— WORK ITEM —
Which lines in the material below contain the word "default"? Copy each of them.

— MATERIAL PROVIDED —
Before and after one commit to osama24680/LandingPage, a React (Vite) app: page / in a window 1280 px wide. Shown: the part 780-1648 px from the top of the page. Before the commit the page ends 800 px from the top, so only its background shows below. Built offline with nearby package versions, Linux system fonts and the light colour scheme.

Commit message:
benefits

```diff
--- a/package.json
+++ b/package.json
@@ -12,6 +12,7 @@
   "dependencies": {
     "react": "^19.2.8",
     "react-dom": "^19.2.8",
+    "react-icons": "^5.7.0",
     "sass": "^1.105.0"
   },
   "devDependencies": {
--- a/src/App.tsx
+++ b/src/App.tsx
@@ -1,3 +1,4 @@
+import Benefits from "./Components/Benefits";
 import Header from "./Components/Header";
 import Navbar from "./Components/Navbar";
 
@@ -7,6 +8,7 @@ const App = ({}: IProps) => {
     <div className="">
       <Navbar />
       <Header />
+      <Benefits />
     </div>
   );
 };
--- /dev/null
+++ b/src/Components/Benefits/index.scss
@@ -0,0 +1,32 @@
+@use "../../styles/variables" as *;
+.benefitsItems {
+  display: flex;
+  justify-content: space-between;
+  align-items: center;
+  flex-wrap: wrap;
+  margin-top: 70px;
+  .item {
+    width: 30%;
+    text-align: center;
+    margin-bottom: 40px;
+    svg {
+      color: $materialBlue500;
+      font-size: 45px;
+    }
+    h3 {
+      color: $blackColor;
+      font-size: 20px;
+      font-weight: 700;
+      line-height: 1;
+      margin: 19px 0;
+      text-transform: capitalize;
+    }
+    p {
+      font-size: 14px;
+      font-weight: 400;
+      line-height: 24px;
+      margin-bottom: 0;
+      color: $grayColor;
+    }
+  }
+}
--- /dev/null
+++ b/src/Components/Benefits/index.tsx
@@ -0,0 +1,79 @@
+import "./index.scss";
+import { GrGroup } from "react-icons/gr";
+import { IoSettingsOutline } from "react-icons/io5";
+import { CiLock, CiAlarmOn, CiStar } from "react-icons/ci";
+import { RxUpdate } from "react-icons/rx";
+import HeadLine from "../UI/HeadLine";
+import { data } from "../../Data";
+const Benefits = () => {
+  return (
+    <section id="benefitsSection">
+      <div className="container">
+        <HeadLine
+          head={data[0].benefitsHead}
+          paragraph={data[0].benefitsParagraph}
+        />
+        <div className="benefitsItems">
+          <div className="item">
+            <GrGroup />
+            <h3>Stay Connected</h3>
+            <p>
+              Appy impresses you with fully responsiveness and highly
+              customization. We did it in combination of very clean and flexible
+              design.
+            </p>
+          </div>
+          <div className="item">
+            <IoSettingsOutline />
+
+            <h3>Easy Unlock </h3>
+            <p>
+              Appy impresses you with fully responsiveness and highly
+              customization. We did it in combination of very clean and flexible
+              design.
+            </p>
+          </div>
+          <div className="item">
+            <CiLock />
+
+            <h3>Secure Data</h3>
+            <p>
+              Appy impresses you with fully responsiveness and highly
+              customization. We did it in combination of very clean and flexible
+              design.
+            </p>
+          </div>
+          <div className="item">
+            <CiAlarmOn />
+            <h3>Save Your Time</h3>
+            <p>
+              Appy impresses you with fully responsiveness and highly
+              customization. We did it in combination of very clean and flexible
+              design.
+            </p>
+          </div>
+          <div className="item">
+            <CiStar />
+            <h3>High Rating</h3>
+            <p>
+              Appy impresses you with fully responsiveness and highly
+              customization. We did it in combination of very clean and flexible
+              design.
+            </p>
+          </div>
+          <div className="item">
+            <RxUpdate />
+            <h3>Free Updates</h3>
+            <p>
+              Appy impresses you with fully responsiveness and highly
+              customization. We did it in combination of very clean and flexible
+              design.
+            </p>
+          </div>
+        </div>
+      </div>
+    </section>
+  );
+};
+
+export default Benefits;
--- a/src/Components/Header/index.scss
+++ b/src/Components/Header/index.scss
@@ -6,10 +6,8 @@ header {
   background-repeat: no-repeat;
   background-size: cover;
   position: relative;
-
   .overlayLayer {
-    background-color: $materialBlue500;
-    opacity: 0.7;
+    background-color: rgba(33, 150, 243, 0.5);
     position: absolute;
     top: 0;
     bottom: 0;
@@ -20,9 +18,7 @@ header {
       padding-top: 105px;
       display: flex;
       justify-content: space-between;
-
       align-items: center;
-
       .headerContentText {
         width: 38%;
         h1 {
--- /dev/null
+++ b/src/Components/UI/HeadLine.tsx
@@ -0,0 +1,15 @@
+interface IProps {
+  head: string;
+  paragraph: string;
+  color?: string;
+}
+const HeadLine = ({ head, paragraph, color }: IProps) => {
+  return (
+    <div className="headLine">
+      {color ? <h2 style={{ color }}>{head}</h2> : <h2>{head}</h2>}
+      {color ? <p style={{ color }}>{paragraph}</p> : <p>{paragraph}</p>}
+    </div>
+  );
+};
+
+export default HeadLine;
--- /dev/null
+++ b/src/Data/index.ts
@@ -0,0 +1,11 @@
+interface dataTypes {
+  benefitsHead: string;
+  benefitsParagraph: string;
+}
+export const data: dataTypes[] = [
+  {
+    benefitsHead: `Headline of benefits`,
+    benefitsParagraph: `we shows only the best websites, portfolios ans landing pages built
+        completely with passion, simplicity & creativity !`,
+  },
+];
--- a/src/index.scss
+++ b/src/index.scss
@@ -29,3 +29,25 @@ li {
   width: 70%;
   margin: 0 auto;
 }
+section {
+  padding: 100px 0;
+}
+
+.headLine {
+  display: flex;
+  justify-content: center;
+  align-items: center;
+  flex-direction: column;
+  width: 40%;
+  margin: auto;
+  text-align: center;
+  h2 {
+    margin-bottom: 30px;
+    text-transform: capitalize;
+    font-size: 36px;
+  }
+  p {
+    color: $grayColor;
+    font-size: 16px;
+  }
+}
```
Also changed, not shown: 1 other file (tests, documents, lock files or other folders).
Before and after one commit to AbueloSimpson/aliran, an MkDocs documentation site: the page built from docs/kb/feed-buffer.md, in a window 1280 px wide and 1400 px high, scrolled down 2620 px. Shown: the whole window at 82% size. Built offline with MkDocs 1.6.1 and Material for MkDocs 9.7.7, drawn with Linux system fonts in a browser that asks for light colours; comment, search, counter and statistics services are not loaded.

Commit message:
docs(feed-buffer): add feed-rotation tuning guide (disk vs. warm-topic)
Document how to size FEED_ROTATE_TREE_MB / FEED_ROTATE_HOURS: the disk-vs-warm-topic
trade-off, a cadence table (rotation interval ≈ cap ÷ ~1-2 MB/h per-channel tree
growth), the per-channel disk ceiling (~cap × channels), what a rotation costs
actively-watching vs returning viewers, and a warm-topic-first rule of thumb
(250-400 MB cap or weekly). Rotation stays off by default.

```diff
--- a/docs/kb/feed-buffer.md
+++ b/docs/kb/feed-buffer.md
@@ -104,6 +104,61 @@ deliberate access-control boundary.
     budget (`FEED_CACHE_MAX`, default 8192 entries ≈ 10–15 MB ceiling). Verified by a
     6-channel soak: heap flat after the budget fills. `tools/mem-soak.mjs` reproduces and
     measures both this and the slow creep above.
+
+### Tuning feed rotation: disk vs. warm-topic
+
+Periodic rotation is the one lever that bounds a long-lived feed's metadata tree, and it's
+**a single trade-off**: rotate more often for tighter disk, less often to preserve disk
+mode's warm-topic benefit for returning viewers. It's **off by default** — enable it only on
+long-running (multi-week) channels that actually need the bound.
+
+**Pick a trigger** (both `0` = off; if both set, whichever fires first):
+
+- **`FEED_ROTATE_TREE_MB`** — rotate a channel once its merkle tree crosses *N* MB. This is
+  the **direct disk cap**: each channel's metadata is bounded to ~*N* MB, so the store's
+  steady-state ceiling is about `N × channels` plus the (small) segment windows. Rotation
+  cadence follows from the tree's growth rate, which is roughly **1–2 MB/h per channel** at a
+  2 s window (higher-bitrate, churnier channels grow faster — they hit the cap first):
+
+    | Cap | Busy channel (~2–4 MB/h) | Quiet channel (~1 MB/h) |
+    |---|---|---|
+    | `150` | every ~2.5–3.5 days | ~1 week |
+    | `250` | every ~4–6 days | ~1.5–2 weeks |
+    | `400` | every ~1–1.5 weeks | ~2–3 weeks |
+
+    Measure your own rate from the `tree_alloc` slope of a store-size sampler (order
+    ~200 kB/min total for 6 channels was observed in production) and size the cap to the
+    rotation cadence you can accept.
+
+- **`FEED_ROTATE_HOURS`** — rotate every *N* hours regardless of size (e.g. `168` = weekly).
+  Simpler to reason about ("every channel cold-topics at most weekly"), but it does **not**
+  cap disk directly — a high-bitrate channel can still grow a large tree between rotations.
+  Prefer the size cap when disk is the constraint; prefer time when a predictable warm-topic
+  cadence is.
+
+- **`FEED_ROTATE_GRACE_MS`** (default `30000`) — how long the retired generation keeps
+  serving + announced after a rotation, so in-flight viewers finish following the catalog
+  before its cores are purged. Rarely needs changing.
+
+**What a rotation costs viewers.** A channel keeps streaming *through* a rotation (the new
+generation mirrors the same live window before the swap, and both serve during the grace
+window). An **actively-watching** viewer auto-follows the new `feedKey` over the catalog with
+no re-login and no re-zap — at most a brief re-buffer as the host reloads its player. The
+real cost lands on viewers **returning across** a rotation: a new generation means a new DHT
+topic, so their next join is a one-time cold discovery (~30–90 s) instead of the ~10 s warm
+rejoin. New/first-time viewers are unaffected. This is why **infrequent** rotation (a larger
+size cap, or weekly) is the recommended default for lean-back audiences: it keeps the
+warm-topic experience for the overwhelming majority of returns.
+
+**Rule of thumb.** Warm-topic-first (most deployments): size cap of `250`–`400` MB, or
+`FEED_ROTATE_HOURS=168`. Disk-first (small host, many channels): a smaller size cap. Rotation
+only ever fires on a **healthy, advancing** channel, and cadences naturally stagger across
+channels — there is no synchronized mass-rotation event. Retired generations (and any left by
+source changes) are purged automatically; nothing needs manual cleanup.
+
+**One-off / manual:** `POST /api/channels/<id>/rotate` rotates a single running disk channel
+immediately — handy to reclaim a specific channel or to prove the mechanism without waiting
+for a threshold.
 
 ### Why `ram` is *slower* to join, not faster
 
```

— OUTPUT FOR THIS EXERCISE —
+export default Benefits;
+export default HeadLine;
(250-400 MB cap or weekly). Rotation stays off by default.
     budget (`FEED_CACHE_MAX`, default 8192 entries ≈ 10–15 MB ceiling). Verified by a
+mode's warm-topic benefit for returning viewers. It's **off by default** — enable it only on
+- **`FEED_ROTATE_GRACE_MS`** (default `30000`) — how long the retired generation keeps
+size cap, or weekly) is the recommended default for lean-back audiences: it keeps the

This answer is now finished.